title={ProSelfLC: Progressive Self Label Correction
for Training Robust Deep Neural Networks},
author={Wang, Xinshao and Hua, Yang and Kodirov, Elyor and Robertson, Neil M},
journal={arXiv preprint arXiv:2005.03788},
year={2020}
}


List of Content

## Storyline

• Human annotations contain bias, subjectiveness, and errors.
• Therefore, some prior work penalises low-entropy statuses => so that wrong fitting is alleviated in some degree.
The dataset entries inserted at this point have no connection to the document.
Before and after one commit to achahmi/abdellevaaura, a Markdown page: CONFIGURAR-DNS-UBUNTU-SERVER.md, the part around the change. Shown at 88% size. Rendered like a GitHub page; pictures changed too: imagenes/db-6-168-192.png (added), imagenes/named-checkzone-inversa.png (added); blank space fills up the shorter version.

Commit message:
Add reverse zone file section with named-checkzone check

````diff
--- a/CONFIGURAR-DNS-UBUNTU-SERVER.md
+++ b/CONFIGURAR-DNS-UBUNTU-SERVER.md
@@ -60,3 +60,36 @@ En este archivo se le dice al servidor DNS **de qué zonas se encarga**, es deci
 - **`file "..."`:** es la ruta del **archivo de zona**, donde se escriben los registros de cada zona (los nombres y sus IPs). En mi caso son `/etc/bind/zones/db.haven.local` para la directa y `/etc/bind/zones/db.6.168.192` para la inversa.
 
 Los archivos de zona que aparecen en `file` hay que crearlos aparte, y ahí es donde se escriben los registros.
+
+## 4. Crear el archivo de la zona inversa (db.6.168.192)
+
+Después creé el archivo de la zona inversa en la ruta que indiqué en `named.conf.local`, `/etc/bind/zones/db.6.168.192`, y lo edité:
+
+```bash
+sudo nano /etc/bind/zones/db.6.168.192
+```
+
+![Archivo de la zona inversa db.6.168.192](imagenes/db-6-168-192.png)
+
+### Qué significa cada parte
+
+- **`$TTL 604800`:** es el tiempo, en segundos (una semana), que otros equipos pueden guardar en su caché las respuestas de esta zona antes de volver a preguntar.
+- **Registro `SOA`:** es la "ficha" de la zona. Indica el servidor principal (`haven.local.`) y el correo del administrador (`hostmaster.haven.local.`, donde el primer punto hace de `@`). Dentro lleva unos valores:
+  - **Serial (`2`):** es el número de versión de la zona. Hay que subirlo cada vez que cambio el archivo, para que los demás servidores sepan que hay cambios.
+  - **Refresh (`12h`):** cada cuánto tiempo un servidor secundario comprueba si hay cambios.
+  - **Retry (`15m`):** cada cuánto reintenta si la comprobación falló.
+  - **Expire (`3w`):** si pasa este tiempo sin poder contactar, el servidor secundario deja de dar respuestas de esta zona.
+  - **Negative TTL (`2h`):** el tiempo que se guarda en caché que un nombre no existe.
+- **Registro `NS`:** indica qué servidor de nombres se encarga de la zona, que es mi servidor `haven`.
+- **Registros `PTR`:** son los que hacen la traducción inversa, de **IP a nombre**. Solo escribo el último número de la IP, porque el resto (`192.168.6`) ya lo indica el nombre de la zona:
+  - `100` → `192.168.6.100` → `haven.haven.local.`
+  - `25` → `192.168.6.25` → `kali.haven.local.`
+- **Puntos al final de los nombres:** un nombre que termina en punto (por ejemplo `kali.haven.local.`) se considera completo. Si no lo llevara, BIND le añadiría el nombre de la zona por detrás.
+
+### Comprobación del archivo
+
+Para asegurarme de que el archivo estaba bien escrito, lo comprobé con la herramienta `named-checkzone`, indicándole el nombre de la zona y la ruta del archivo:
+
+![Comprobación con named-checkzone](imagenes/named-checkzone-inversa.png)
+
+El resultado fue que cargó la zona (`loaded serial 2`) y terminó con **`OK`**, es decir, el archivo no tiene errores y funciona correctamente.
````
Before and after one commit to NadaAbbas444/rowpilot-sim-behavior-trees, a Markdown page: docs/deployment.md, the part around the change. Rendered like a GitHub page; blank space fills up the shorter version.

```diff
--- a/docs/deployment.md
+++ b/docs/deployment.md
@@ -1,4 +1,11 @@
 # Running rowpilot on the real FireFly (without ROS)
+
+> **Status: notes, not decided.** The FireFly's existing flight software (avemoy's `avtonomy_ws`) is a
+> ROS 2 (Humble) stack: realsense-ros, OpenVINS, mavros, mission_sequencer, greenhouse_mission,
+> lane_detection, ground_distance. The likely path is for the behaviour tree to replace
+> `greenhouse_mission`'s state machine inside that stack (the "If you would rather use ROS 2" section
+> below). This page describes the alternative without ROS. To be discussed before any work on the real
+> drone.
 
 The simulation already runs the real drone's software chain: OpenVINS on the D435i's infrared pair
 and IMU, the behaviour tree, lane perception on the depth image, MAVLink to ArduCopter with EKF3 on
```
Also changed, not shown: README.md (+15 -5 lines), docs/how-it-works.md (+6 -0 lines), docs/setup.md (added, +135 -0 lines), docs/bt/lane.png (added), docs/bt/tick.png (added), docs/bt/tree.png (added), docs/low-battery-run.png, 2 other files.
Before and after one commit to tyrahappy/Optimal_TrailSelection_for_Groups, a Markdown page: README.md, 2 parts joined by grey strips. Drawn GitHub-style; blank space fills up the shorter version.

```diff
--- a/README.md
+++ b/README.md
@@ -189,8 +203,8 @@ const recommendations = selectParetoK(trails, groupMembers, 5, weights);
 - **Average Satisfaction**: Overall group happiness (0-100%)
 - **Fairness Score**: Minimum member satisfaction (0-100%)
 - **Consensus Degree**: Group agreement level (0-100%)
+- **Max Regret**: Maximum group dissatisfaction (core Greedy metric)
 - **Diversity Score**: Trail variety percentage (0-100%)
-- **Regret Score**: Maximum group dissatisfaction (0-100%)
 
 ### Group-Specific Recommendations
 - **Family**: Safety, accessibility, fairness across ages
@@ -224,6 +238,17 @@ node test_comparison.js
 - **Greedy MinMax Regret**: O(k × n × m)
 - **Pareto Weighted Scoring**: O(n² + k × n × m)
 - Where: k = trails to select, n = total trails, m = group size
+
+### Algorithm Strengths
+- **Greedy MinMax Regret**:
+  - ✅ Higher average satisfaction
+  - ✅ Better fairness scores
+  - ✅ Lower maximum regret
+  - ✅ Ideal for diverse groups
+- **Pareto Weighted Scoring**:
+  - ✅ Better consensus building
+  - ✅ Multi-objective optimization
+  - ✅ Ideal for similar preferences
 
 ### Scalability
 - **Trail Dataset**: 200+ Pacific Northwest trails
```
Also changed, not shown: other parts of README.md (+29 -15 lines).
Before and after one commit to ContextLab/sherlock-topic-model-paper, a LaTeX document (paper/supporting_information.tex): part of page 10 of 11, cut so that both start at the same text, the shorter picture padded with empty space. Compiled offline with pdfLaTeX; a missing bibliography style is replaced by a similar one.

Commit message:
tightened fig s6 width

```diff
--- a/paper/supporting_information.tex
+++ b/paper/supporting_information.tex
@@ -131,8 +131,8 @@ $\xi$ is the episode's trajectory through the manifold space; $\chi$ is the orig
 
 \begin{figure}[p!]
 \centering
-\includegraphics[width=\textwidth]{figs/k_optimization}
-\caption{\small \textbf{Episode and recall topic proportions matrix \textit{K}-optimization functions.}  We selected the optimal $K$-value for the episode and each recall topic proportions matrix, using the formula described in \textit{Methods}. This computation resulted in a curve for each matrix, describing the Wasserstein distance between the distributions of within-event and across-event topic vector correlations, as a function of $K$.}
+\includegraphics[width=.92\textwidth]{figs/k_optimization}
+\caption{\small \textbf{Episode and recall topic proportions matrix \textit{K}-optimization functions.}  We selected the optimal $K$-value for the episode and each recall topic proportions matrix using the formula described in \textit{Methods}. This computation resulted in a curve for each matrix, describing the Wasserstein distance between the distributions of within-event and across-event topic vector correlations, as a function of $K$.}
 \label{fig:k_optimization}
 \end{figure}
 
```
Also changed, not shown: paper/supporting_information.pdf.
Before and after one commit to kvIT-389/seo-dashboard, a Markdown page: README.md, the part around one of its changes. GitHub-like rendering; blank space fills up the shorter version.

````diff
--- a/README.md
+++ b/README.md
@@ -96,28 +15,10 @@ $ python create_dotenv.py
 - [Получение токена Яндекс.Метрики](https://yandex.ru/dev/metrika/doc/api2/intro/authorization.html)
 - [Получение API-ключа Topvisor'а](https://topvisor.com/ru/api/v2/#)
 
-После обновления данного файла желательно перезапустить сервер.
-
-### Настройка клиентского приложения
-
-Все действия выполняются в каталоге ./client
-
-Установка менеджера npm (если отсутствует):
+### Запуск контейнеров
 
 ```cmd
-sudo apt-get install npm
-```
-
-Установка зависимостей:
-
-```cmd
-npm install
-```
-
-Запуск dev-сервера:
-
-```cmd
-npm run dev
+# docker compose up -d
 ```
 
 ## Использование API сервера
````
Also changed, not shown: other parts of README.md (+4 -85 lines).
Representative proposals are label smoothing and confidence penalty.
• Our new finding on Entropy Minimisation:
• We can solve it still by minimum entropy regularisation principle;
• Diverse minimum-entropy statuses exist (e.g., when a learner perfectly fits random labels, the entropy also reaches a minimum):
• The minimum-entropy status defined by untrusted human-annotated labels is incorrect, thus leading to poor generalisation.
CCE => Non-meaningful minimum-entropy status => poor generalisation.
• We propose to redefine a more meaningful minimum-entropy status by exploiting the knowledge of a learner itself, which shows promising results.
Label correction => Meaningful low-entropy status => good generalisation.
• We highlight ProSelfLC’s Underlying Principle is ‘‘Contradictory’’ with: Maximum-Entropy Learning, Confidence Penalty and Label Smoothing, which are popular recently. Then we wish our community think critically about two principles:
• Rewarding a correct low-entropy status (ProSelfLC)
• Penalising a non-meaningful low-entropy status (CCE+LS, or CCE+CP)
• In our experiments: ProSelfLC > (CCE+LS, or CCE+CP) > CCE
• Being contradictory in entropy, both help but their angles differ:
• CCE fits non-meaningful patterns => LS and CP penalise such fitting;
• CCE fits non-meaningful patterns => ProSelfLC first corrects them => then fits.
• Why does CCE fit non-meaningful patterns?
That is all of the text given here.